- TASK GOAL
For the word "stroke", search the records and show each line in which it occurs.

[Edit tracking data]
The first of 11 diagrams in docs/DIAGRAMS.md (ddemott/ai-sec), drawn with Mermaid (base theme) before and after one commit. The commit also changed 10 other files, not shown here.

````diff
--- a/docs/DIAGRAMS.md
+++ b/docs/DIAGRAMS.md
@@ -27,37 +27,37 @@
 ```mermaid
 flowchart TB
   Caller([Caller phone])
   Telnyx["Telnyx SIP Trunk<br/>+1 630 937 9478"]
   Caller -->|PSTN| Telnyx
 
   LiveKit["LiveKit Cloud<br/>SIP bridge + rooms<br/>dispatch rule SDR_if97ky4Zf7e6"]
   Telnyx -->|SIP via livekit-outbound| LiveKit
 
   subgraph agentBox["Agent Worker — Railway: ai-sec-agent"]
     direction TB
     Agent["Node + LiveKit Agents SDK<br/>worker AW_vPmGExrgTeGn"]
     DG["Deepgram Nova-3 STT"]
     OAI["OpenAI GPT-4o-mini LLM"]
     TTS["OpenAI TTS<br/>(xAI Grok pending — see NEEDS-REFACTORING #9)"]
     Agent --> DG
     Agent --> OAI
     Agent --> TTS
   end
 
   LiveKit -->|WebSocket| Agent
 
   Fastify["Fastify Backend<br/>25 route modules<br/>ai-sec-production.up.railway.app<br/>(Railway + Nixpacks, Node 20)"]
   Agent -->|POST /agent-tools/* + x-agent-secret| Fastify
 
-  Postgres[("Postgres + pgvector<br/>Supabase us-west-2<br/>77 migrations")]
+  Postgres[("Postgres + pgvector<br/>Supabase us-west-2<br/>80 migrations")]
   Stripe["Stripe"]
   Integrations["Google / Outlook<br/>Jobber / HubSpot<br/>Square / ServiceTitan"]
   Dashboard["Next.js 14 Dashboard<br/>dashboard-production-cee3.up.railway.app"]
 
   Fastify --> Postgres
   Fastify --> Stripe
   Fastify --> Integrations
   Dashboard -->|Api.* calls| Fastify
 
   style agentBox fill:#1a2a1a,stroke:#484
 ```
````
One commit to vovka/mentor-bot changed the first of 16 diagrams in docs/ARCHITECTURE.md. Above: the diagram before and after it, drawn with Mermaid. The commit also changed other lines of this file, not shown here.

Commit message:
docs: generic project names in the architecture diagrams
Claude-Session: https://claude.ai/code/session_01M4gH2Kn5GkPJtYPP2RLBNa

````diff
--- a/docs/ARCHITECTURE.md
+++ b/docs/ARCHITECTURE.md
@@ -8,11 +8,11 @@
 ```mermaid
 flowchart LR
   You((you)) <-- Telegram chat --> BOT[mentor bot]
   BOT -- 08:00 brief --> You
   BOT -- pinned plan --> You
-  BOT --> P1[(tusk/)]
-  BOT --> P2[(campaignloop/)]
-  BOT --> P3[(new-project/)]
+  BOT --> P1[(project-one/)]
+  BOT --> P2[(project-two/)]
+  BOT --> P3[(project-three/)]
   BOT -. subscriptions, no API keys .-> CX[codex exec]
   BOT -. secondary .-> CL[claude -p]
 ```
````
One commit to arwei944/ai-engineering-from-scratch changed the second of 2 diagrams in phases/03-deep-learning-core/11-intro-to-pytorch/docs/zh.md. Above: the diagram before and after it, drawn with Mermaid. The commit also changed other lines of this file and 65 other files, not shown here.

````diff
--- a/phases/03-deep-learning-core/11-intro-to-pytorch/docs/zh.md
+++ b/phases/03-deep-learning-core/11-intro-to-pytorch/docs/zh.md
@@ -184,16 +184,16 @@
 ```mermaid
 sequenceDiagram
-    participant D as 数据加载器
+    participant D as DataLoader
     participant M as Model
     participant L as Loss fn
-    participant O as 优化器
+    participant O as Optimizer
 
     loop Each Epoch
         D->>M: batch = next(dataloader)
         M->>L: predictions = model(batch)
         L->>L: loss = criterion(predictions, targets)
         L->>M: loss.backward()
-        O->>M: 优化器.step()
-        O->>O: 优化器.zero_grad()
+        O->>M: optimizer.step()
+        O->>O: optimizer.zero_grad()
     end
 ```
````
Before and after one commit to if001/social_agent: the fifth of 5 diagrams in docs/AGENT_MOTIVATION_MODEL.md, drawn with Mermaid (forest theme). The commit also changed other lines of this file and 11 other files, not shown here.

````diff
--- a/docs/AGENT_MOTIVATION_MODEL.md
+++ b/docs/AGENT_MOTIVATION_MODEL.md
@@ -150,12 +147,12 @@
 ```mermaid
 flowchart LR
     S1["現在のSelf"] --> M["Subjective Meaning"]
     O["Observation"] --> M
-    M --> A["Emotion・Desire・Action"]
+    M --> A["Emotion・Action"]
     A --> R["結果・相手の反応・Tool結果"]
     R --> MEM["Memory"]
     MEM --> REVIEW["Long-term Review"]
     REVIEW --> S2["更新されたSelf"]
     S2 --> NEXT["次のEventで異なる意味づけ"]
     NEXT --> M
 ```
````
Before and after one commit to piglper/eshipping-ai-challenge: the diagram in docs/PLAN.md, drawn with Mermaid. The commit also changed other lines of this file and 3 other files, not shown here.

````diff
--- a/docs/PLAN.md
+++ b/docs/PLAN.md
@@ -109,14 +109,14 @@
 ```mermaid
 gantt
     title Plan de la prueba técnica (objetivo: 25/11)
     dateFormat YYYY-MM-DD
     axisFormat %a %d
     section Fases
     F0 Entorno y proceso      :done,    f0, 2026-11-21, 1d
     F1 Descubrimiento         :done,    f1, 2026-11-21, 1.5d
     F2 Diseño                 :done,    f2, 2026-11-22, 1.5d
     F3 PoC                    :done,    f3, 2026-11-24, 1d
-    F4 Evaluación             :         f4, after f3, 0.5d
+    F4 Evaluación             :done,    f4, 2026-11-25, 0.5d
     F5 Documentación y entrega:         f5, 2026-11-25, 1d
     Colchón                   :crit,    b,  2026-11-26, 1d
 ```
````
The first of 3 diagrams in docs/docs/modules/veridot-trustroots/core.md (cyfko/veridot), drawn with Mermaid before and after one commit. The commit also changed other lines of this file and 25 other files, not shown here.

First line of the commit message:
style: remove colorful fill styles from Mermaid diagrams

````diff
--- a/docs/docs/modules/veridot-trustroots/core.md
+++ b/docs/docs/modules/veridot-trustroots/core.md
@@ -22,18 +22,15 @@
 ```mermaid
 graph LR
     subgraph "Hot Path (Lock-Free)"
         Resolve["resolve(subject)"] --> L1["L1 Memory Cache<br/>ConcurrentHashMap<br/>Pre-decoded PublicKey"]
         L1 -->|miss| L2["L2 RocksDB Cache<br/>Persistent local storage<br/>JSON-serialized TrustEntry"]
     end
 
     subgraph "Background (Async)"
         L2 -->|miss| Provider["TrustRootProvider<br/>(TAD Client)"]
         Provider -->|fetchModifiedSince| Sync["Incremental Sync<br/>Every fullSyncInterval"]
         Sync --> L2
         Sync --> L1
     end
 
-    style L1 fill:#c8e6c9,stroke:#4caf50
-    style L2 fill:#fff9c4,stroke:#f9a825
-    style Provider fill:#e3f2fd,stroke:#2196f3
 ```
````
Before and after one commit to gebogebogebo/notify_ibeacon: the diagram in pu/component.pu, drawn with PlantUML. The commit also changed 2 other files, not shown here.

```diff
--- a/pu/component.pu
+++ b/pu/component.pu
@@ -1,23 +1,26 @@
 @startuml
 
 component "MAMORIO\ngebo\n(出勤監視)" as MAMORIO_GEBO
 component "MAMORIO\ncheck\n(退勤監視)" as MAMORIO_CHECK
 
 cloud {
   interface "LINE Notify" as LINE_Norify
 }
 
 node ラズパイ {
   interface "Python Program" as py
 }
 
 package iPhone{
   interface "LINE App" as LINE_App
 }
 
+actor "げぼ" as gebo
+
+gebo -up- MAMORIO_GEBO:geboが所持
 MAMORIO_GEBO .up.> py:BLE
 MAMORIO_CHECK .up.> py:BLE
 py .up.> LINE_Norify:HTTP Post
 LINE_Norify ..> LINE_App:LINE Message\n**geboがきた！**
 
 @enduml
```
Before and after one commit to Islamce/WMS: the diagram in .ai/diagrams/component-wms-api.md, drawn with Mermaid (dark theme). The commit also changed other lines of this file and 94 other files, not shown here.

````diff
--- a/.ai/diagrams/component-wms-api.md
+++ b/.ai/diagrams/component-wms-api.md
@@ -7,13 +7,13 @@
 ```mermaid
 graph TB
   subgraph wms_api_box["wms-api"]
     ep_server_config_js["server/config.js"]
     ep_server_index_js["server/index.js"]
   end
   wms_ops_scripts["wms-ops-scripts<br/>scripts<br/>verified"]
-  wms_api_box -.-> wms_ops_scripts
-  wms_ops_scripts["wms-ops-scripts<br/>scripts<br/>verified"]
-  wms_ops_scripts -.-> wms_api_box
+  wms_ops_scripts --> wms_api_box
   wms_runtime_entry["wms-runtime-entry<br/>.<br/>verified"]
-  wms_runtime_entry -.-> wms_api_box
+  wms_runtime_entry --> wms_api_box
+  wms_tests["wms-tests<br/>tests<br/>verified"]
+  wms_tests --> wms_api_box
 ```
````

- SOLUTION BELOW
   style agentBox fill:#1a2a1a,stroke:#484
-    style L1 fill:#c8e6c9,stroke:#4caf50
-    style L2 fill:#fff9c4,stroke:#f9a825
-    style Provider fill:#e3f2fd,stroke:#2196f3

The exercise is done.